Exercise instructions ▸ Would you reproduce each of the records below precisely, with the pictures left out?

Provided records ▸
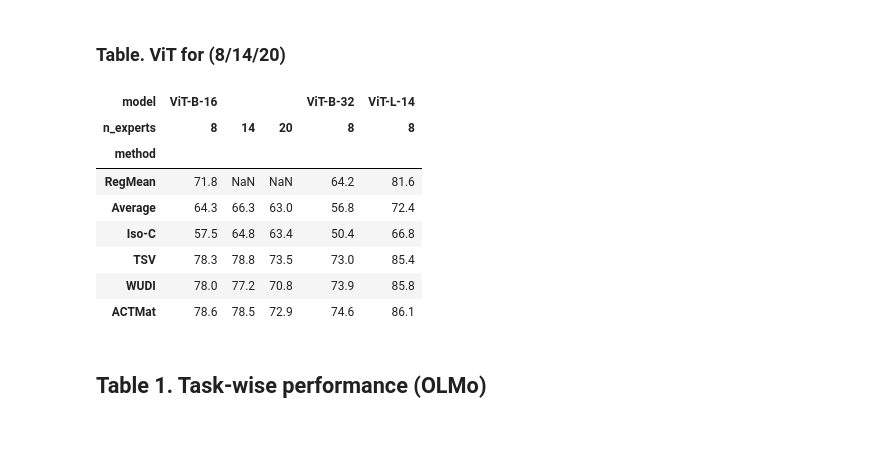
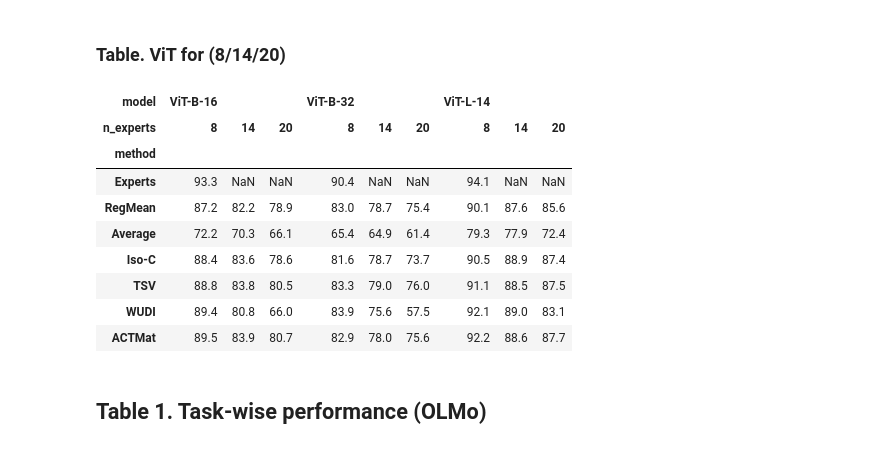
Before and after one commit to marawangamal/actmat, a Jupyter notebook: scripts/analysis.ipynb, the cells around one changed output. Cells and saved outputs as stored; diff of their text form; code cells hidden in the pictures.

```diff
--- a/scripts/analysis.ipynb
+++ b/scripts/analysis.ipynb
@@ -289,7 +289,7 @@ import seaborn as sns
 methods = [
     # Baselines
     # "zeroshot",
-    # "experts",
+    "experts",
     "fisher",
     "ties",
     # "dare",
@@ -548,7 +549,7 @@ model_to_model = {
 
 method_to_method = {
     # "zeroshot": "Zeroshot",
-    # "experts": "Experts",
+    "experts": "Experts",
     "regmean": "RegMean",
     # "fisher": "Fisher",
     # "sum04": "TA ($\\alpha=0.4$)",
@@ -600,43 +601,44 @@ df = pd.DataFrame(rows)
 # %%
 # Display all methods
 # filter (lora only)
 def format_column(col):
     ranks = col.rank(method="min", ascending=False)
     out = col.map(lambda v: f"{v:0.1f}")
     out = out.where(ranks != 1, out.map(lambda s: f"\\textbf{{{s}}}"))
     # out = out.where(ranks != 2, out.map(lambda s: f"\\underline{{{s}}}"))
     return out
 
 
 # Display all methods
 dfp = df[df["model"] != "Olmo-3-7b"]
-dfp = dfp[dfp["finetuning_mode"] == "lora"]
+dfp = dfp[dfp["finetuning_mode"] == "fft"]
 dfp = dfp.pivot(index="method", columns=["model", "n_experts"], values="acc")
 dfp = (dfp * 100).round(1)
 dfp = dfp.reindex([k for k in method_to_method.values()])
 
 # Optional: sort the column MultiIndex so it displays cleanly
 dfp = dfp.sort_index(axis=1, level=[0, 1])
 
 # Optional: name the header rows so they show up as labels
 dfp.columns.names = ["model", "n_experts"]
 
 # Latex:
 # dfp = dfp.apply(format_column, axis=0)
 # print(dfp.to_latex(float_format="{:0.1f}".format))
 
 # # Df:
 dfp
 # %% [output]
-| model | ViT-B-16 |  |  | ViT-B-32 | ViT-L-14 |
-| n_experts | 8 | 14 | 20 | 8 | 8 |
-| method |  |  |  |  |  |
-| RegMean | 71.8 | NaN | NaN | 64.2 | 81.6 |
-| Average | 64.3 | 66.3 | 63.0 | 56.8 | 72.4 |
-| Iso-C | 57.5 | 64.8 | 63.4 | 50.4 | 66.8 |
-| TSV | 78.3 | 78.8 | 73.5 | 73.0 | 85.4 |
-| WUDI | 78.0 | 77.2 | 70.8 | 73.9 | 85.8 |
-| ACTMat | 78.6 | 78.5 | 72.9 | 74.6 | 86.1 |
+| model | ViT-B-16 |  |  | ViT-B-32 |  |  | ViT-L-14 |  |  |
+| n_experts | 8 | 14 | 20 | 8 | 14 | 20 | 8 | 14 | 20 |
+| method |  |  |  |  |  |  |  |  |  |
+| Experts | 93.3 | NaN | NaN | 90.4 | NaN | NaN | 94.1 | NaN | NaN |
+| RegMean | 87.2 | 82.2 | 78.9 | 83.0 | 78.7 | 75.4 | 90.1 | 87.6 | 85.6 |
+| Average | 72.2 | 70.3 | 66.1 | 65.4 | 64.9 | 61.4 | 79.3 | 77.9 | 72.4 |
+| Iso-C | 88.4 | 83.6 | 78.6 | 81.6 | 78.7 | 73.7 | 90.5 | 88.9 | 87.4 |
+| TSV | 88.8 | 83.8 | 80.5 | 83.3 | 79.0 | 76.0 | 91.1 | 88.5 | 87.5 |
+| WUDI | 89.4 | 80.8 | 66.0 | 83.9 | 75.6 | 57.5 | 92.1 | 89.0 | 83.1 |
+| ACTMat | 89.5 | 83.9 | 80.7 | 82.9 | 78.0 | 75.6 | 92.2 | 88.6 | 87.7 |
 # %% [markdown]
 ## Table 1. Task-wise performance (OLMo)
 # %%
```
Also changed, not shown: parts of 3 cells of this notebook, 28 other files.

Exercise solution ▸
Before and after one commit to marawangamal/actmat, a Jupyter notebook: scripts/analysis.ipynb, the cells around one changed output. Cells and saved outputs as stored; diff of their text form; code cells hidden in the pictures.

```diff
--- a/scripts/analysis.ipynb
+++ b/scripts/analysis.ipynb
@@ -289,7 +289,7 @@ import seaborn as sns
 methods = [
     # Baselines
     # "zeroshot",
-    # "experts",
+    "experts",
     "fisher",
     "ties",
     # "dare",
@@ -548,7 +549,7 @@ model_to_model = {
 
 method_to_method = {
     # "zeroshot": "Zeroshot",
-    # "experts": "Experts",
+    "experts": "Experts",
     "regmean": "RegMean",
     # "fisher": "Fisher",
     # "sum04": "TA ($\\alpha=0.4$)",
@@ -600,43 +601,44 @@ df = pd.DataFrame(rows)
 # %%
 # Display all methods
 # filter (lora only)
 def format_column(col):
     ranks = col.rank(method="min", ascending=False)
     out = col.map(lambda v: f"{v:0.1f}")
     out = out.where(ranks != 1, out.map(lambda s: f"\\textbf{{{s}}}"))
     # out = out.where(ranks != 2, out.map(lambda s: f"\\underline{{{s}}}"))
     return out
 
 
 # Display all methods
 dfp = df[df["model"] != "Olmo-3-7b"]
-dfp = dfp[dfp["finetuning_mode"] == "lora"]
+dfp = dfp[dfp["finetuning_mode"] == "fft"]
 dfp = dfp.pivot(index="method", columns=["model", "n_experts"], values="acc")
 dfp = (dfp * 100).round(1)
 dfp = dfp.reindex([k for k in method_to_method.values()])
 
 # Optional: sort the column MultiIndex so it displays cleanly
 dfp = dfp.sort_index(axis=1, level=[0, 1])
 
 # Optional: name the header rows so they show up as labels
 dfp.columns.names = ["model", "n_experts"]
 
 # Latex:
 # dfp = dfp.apply(format_column, axis=0)
 # print(dfp.to_latex(float_format="{:0.1f}".format))
 
 # # Df:
 dfp
 # %% [output]
-| model | ViT-B-16 |  |  | ViT-B-32 | ViT-L-14 |
-| n_experts | 8 | 14 | 20 | 8 | 8 |
-| method |  |  |  |  |  |
-| RegMean | 71.8 | NaN | NaN | 64.2 | 81.6 |
-| Average | 64.3 | 66.3 | 63.0 | 56.8 | 72.4 |
-| Iso-C | 57.5 | 64.8 | 63.4 | 50.4 | 66.8 |
-| TSV | 78.3 | 78.8 | 73.5 | 73.0 | 85.4 |
-| WUDI | 78.0 | 77.2 | 70.8 | 73.9 | 85.8 |
-| ACTMat | 78.6 | 78.5 | 72.9 | 74.6 | 86.1 |
+| model | ViT-B-16 |  |  | ViT-B-32 |  |  | ViT-L-14 |  |  |
+| n_experts | 8 | 14 | 20 | 8 | 14 | 20 | 8 | 14 | 20 |
+| method |  |  |  |  |  |  |  |  |  |
+| Experts | 93.3 | NaN | NaN | 90.4 | NaN | NaN | 94.1 | NaN | NaN |
+| RegMean | 87.2 | 82.2 | 78.9 | 83.0 | 78.7 | 75.4 | 90.1 | 87.6 | 85.6 |
+| Average | 72.2 | 70.3 | 66.1 | 65.4 | 64.9 | 61.4 | 79.3 | 77.9 | 72.4 |
+| Iso-C | 88.4 | 83.6 | 78.6 | 81.6 | 78.7 | 73.7 | 90.5 | 88.9 | 87.4 |
+| TSV | 88.8 | 83.8 | 80.5 | 83.3 | 79.0 | 76.0 | 91.1 | 88.5 | 87.5 |
+| WUDI | 89.4 | 80.8 | 66.0 | 83.9 | 75.6 | 57.5 | 92.1 | 89.0 | 83.1 |
+| ACTMat | 89.5 | 83.9 | 80.7 | 82.9 | 78.0 | 75.6 | 92.2 | 88.6 | 87.7 |
 # %% [markdown]
 ## Table 1. Task-wise performance (OLMo)
 # %%
```
Also changed, not shown: parts of 3 cells of this notebook, 28 other files.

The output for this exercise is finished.